== PROBLEM REQUIREMENTS ==
Write the full listing out again, word for word, but omit the pictures.
——
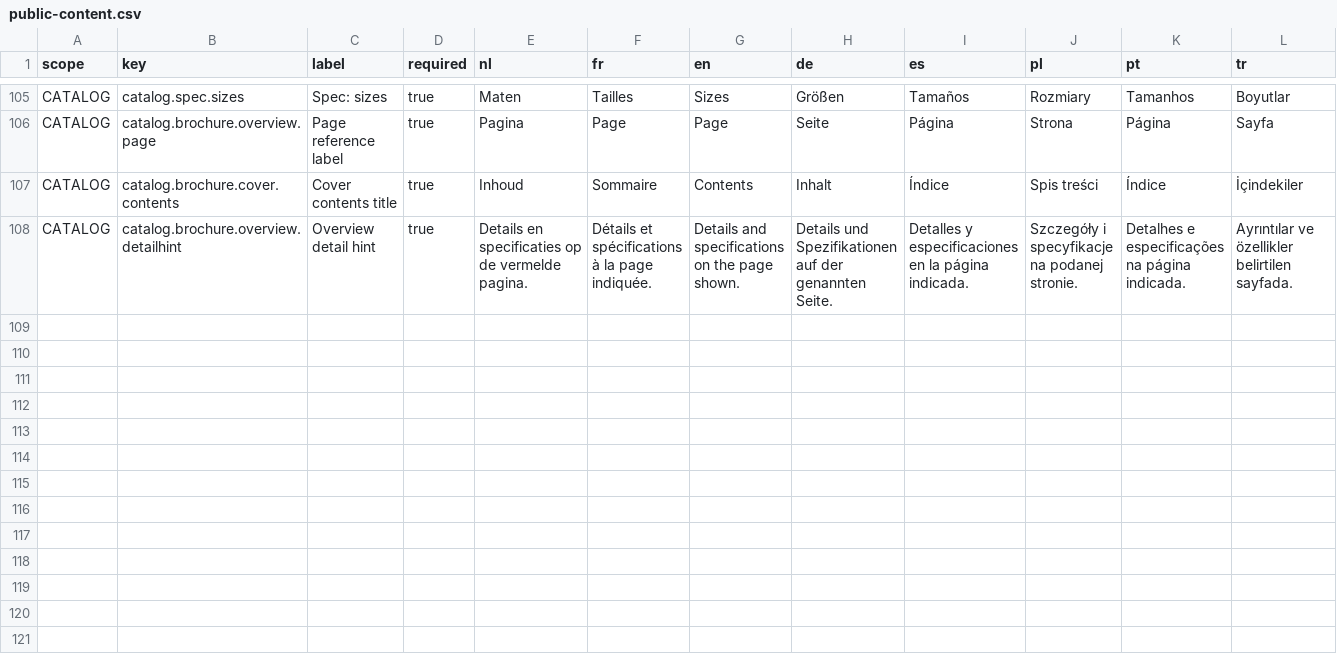
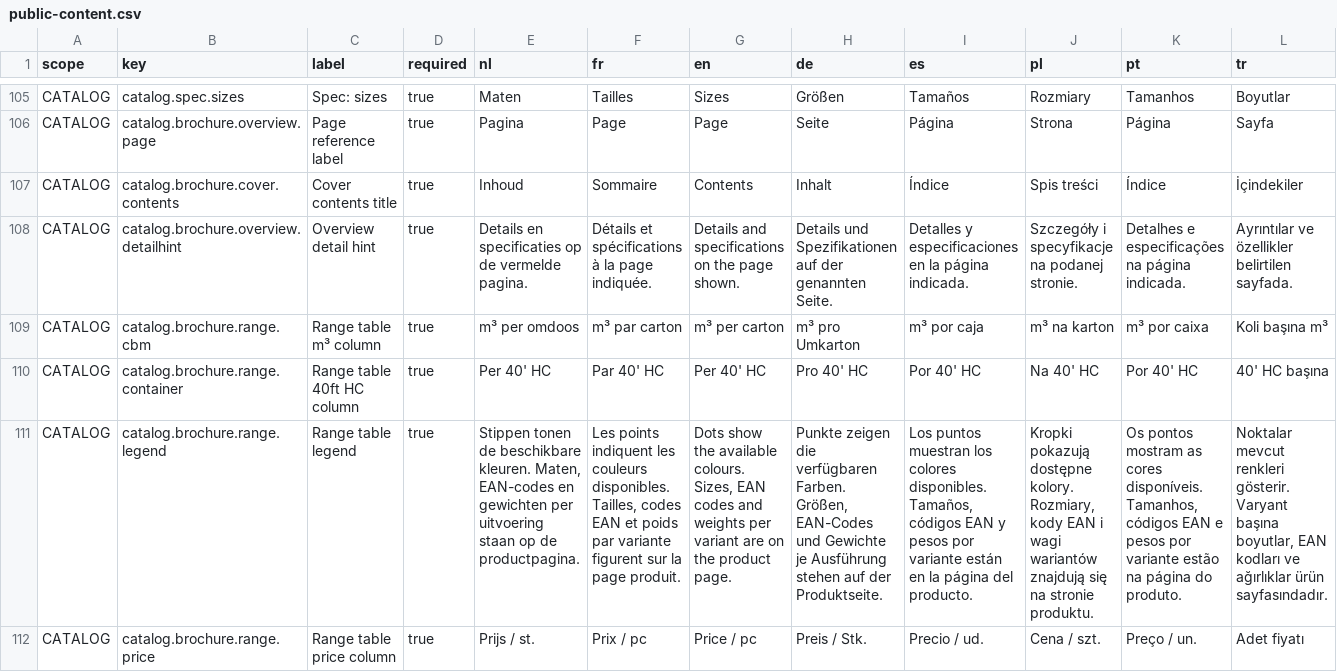
Before and after one commit to EntegoBV/enrosed-erp-backend, a CSV file: src/main/resources/i18n/public-content.csv, drawn as a sheet; only a part is shown, gaps mark what is left out; the diff names each change by its address in the sheet, - before the commit and + after, or states it on an @@ line.

```diff
--- a/src/main/resources/i18n/public-content.csv
+++ b/src/main/resources/i18n/public-content.csv
+row 109: CATALOG | catalog.brochure.range.cbm | Range table m³ column | true | m³ per omdoos | m³ par carton | m³ per carton | m³ pro Umkarton | m³ por caja | m³ na karton | m³ por caixa | Koli başına m³
+row 110: CATALOG | catalog.brochure.range.container | Range table 40ft HC column | true | Per 40' HC | Par 40' HC | Per 40' HC | Pro 40' HC | Por 40' HC | Na 40' HC | Por 40' HC | 40' HC başına
+row 111: CATALOG | catalog.brochure.range.legend | Range table legend | true | Stippen tonen de beschikbare kleuren. Maten, EAN-codes en gewichten per uitvoering staan op de productpagina. | Les points indiquent les couleurs disponibles. Tailles, codes EAN et poids par variante figurent sur la page produit. | Dots show the available colours. Sizes, EAN codes and weights per variant are on the product page. | Punkte zeigen die verfügbaren Farben. Größen, EAN-Codes und Gewichte je Ausführung stehen auf der Produktseite. | Los puntos muestran los colores disponibles. Tamaños, códigos EAN y pesos por variante están en la página del producto. | Kropki pokazują dostępne kolory. Rozmiary, kody EAN i wagi wariantów znajdują się na stronie produktu. | Os pontos mostram as cores disponíveis. Tamanhos, códigos EAN e pesos por variante estão na página do produto. | Noktalar mevcut renkleri gösterir. Varyant başına boyutlar, EAN kodları ve ağırlıklar ürün sayfasındadır.
+row 112: CATALOG | catalog.brochure.range.price | Range table price column | true | Prijs / st. | Prix / pc | Price / pc | Preis / Stk. | Precio / ud. | Cena / szt. | Preço / un. | Adet fiyatı
```
Also changed, not shown: 4 other files.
——
== RESULT OF THIS TASK ==
Before and after one commit to EntegoBV/enrosed-erp-backend, a CSV file: src/main/resources/i18n/public-content.csv, drawn as a sheet; only a part is shown, gaps mark what is left out; the diff names each change by its address in the sheet, - before the commit and + after, or states it on an @@ line.

```diff
--- a/src/main/resources/i18n/public-content.csv
+++ b/src/main/resources/i18n/public-content.csv
+row 109: CATALOG | catalog.brochure.range.cbm | Range table m³ column | true | m³ per omdoos | m³ par carton | m³ per carton | m³ pro Umkarton | m³ por caja | m³ na karton | m³ por caixa | Koli başına m³
+row 110: CATALOG | catalog.brochure.range.container | Range table 40ft HC column | true | Per 40' HC | Par 40' HC | Per 40' HC | Pro 40' HC | Por 40' HC | Na 40' HC | Por 40' HC | 40' HC başına
+row 111: CATALOG | catalog.brochure.range.legend | Range table legend | true | Stippen tonen de beschikbare kleuren. Maten, EAN-codes en gewichten per uitvoering staan op de productpagina. | Les points indiquent les couleurs disponibles. Tailles, codes EAN et poids par variante figurent sur la page produit. | Dots show the available colours. Sizes, EAN codes and weights per variant are on the product page. | Punkte zeigen die verfügbaren Farben. Größen, EAN-Codes und Gewichte je Ausführung stehen auf der Produktseite. | Los puntos muestran los colores disponibles. Tamaños, códigos EAN y pesos por variante están en la página del producto. | Kropki pokazują dostępne kolory. Rozmiary, kody EAN i wagi wariantów znajdują się na stronie produktu. | Os pontos mostram as cores disponíveis. Tamanhos, códigos EAN e pesos por variante estão na página do produto. | Noktalar mevcut renkleri gösterir. Varyant başına boyutlar, EAN kodları ve ağırlıklar ürün sayfasındadır.
+row 112: CATALOG | catalog.brochure.range.price | Range table price column | true | Prijs / st. | Prix / pc | Price / pc | Preis / Stk. | Precio / ud. | Cena / szt. | Preço / un. | Adet fiyatı
```
Also changed, not shown: 4 other files.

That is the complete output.